▸ **WORK REQUIRED**
Make an exact copy of the records, with the pictures left out.

Segment Open

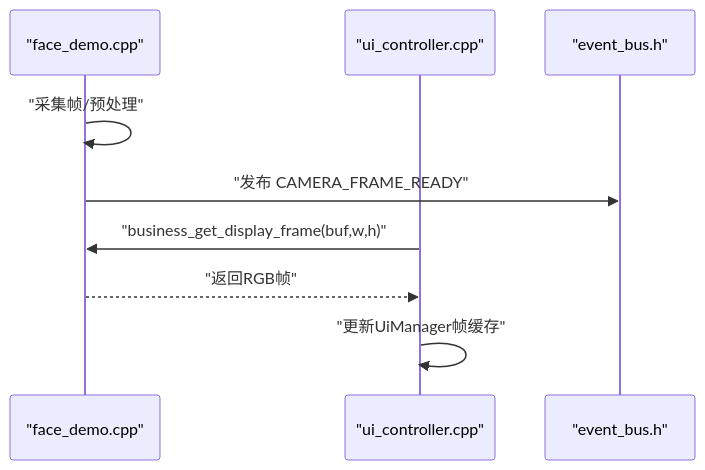
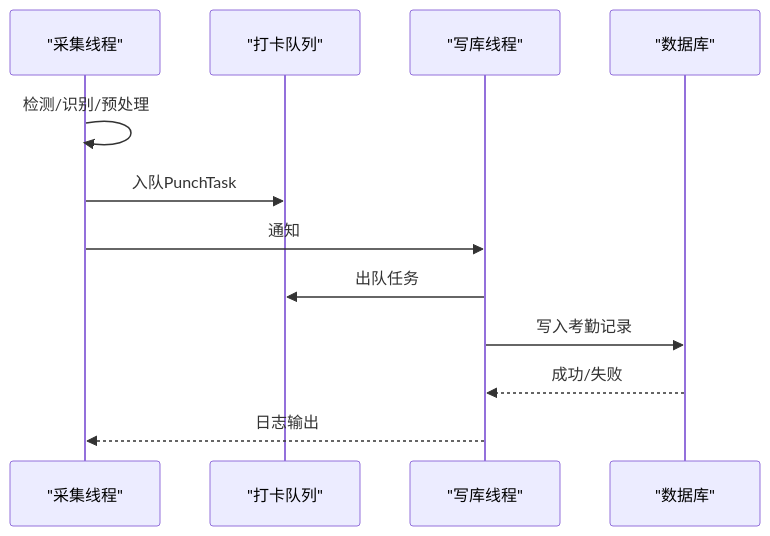
One commit to Drunk552/SmartAttendance changed the fourth of 5 diagrams in .qoder/repowiki/zh/content/故障排除.md. Above: the diagram before and after it, drawn with Mermaid. The commit also changed other lines of this file and 119 other files, not shown here.

````diff
--- a/.qoder/repowiki/zh/content/故障排除.md
+++ b/.qoder/repowiki/zh/content/故障排除.md
@@ -144,11 +159,14 @@
 ```mermaid
 sequenceDiagram
-participant Biz as "face_demo.cpp"
-participant UI as "ui_controller.cpp"
-participant Bus as "event_bus.h"
-Biz->>Biz : "采集帧/预处理"
-Biz->>Bus : "发布 CAMERA_FRAME_READY"
-UI->>Biz : "business_get_display_frame(buf,w,h)"
-Biz-->>UI : "返回RGB帧"
-UI->>UI : "更新UiManager帧缓存"
+participant Cap as "采集线程"
+participant Q as "打卡队列"
+participant Writer as "写库线程"
+participant DB as "数据库"
+Cap->>Cap : 检测/识别/预处理
+Cap->>Q : 入队PunchTask
+Cap->>Writer : 通知
+Writer->>Q : 出队任务
+Writer->>DB : 写入考勤记录
+DB-->>Writer : 成功/失败
+Writer-->>Cap : 日志输出
 ```
````
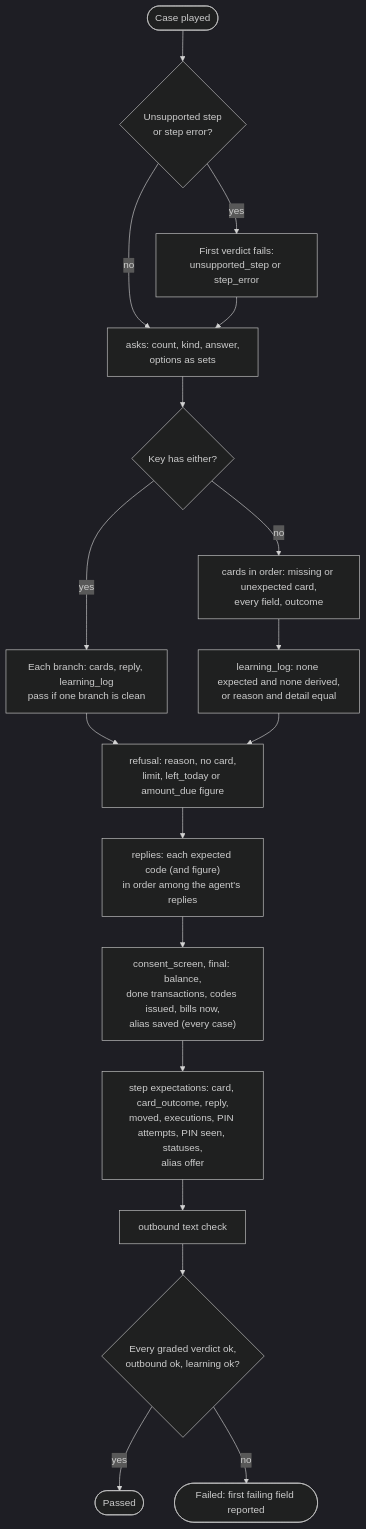
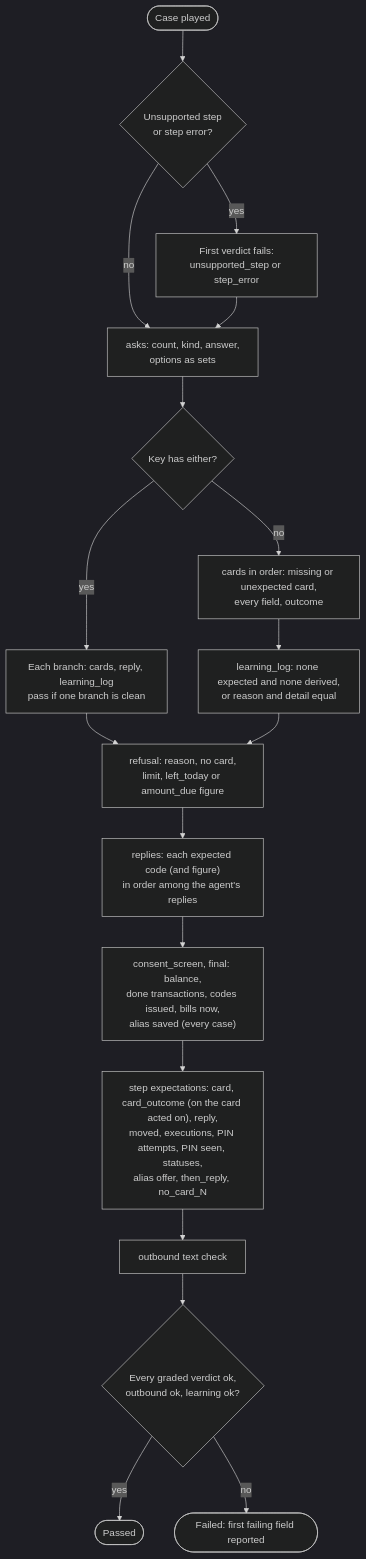
The second of 3 diagrams in docs/agent-eval.md (Khalil-Alhadidi/Naqoli), drawn with Mermaid (dark theme) before and after one commit. The commit also changed other lines of this file and 7 other files, not shown here.

Commit message:
feat(eval): then_reply, no_card_N and not_prepared graded; a step's card outcome is read on the card the step acted on; oracle m9c report (95 of 96, GAP-06 only)

````diff
--- a/docs/agent-eval.md
+++ b/docs/agent-eval.md
@@ -90,20 +85,20 @@
 ```mermaid
 flowchart TD
     start(["Case played"]) --> stopped{"Unsupported step<br/>or step error?"}
     stopped -- yes --> failFirst["First verdict fails:<br/>unsupported_step or step_error"]
     stopped -- no --> asks
     failFirst --> asks["asks: count, kind, answer,<br/>options as sets"]
     asks --> either{"Key has either?"}
     either -- yes --> branches["Each branch: cards, reply, learning_log<br/>pass if one branch is clean"]
     either -- no --> cards["cards in order: missing or unexpected card,<br/>every field, outcome"]
     cards --> learning["learning_log: none expected and none derived,<br/>or reason and detail equal"]
     branches --> refusal
     learning --> refusal["refusal: reason, no card,<br/>limit, left_today or amount_due figure"]
     refusal --> replies["replies: each expected code (and figure)<br/>in order among the agent's replies"]
     replies --> final["consent_screen, final: balance,<br/>done transactions, codes issued, bills now,<br/>alias saved (every case)"]
-    final --> steps["step expectations: card, card_outcome, reply,<br/>moved, executions, PIN attempts, PIN seen, statuses,<br/>alias offer"]
+    final --> steps["step expectations: card, card_outcome (on the card acted on), reply,<br/>moved, executions, PIN attempts, PIN seen, statuses,<br/>alias offer, then_reply, no_card_N"]
     steps --> outbound["outbound text check"]
     outbound --> passed{"Every graded verdict ok,<br/>outbound ok, learning ok?"}
     passed -- yes --> pass(["Passed"])
     passed -- no --> fail(["Failed: first failing field reported"])
 ```
````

Segment Closed

▸ **ANSWER TO THE PROBLEM**
One commit to Drunk552/SmartAttendance changed the fourth of 5 diagrams in .qoder/repowiki/zh/content/故障排除.md. Above: the diagram before and after it, drawn with Mermaid. The commit also changed other lines of this file and 119 other files, not shown here.

````diff
--- a/.qoder/repowiki/zh/content/故障排除.md
+++ b/.qoder/repowiki/zh/content/故障排除.md
@@ -144,11 +159,14 @@
 ```mermaid
 sequenceDiagram
-participant Biz as "face_demo.cpp"
-participant UI as "ui_controller.cpp"
-participant Bus as "event_bus.h"
-Biz->>Biz : "采集帧/预处理"
-Biz->>Bus : "发布 CAMERA_FRAME_READY"
-UI->>Biz : "business_get_display_frame(buf,w,h)"
-Biz-->>UI : "返回RGB帧"
-UI->>UI : "更新UiManager帧缓存"
+participant Cap as "采集线程"
+participant Q as "打卡队列"
+participant Writer as "写库线程"
+participant DB as "数据库"
+Cap->>Cap : 检测/识别/预处理
+Cap->>Q : 入队PunchTask
+Cap->>Writer : 通知
+Writer->>Q : 出队任务
+Writer->>DB : 写入考勤记录
+DB-->>Writer : 成功/失败
+Writer-->>Cap : 日志输出
 ```
````
The second of 3 diagrams in docs/agent-eval.md (Khalil-Alhadidi/Naqoli), drawn with Mermaid (dark theme) before and after one commit. The commit also changed other lines of this file and 7 other files, not shown here.

Commit message:
feat(eval): then_reply, no_card_N and not_prepared graded; a step's card outcome is read on the card the step acted on; oracle m9c report (95 of 96, GAP-06 only)

````diff
--- a/docs/agent-eval.md
+++ b/docs/agent-eval.md
@@ -90,20 +85,20 @@
 ```mermaid
 flowchart TD
     start(["Case played"]) --> stopped{"Unsupported step<br/>or step error?"}
     stopped -- yes --> failFirst["First verdict fails:<br/>unsupported_step or step_error"]
     stopped -- no --> asks
     failFirst --> asks["asks: count, kind, answer,<br/>options as sets"]
     asks --> either{"Key has either?"}
     either -- yes --> branches["Each branch: cards, reply, learning_log<br/>pass if one branch is clean"]
     either -- no --> cards["cards in order: missing or unexpected card,<br/>every field, outcome"]
     cards --> learning["learning_log: none expected and none derived,<br/>or reason and detail equal"]
     branches --> refusal
     learning --> refusal["refusal: reason, no card,<br/>limit, left_today or amount_due figure"]
     refusal --> replies["replies: each expected code (and figure)<br/>in order among the agent's replies"]
     replies --> final["consent_screen, final: balance,<br/>done transactions, codes issued, bills now,<br/>alias saved (every case)"]
-    final --> steps["step expectations: card, card_outcome, reply,<br/>moved, executions, PIN attempts, PIN seen, statuses,<br/>alias offer"]
+    final --> steps["step expectations: card, card_outcome (on the card acted on), reply,<br/>moved, executions, PIN attempts, PIN seen, statuses,<br/>alias offer, then_reply, no_card_N"]
     steps --> outbound["outbound text check"]
     outbound --> passed{"Every graded verdict ok,<br/>outbound ok, learning ok?"}
     passed -- yes --> pass(["Passed"])
     passed -- no --> fail(["Failed: first failing field reported"])
 ```
````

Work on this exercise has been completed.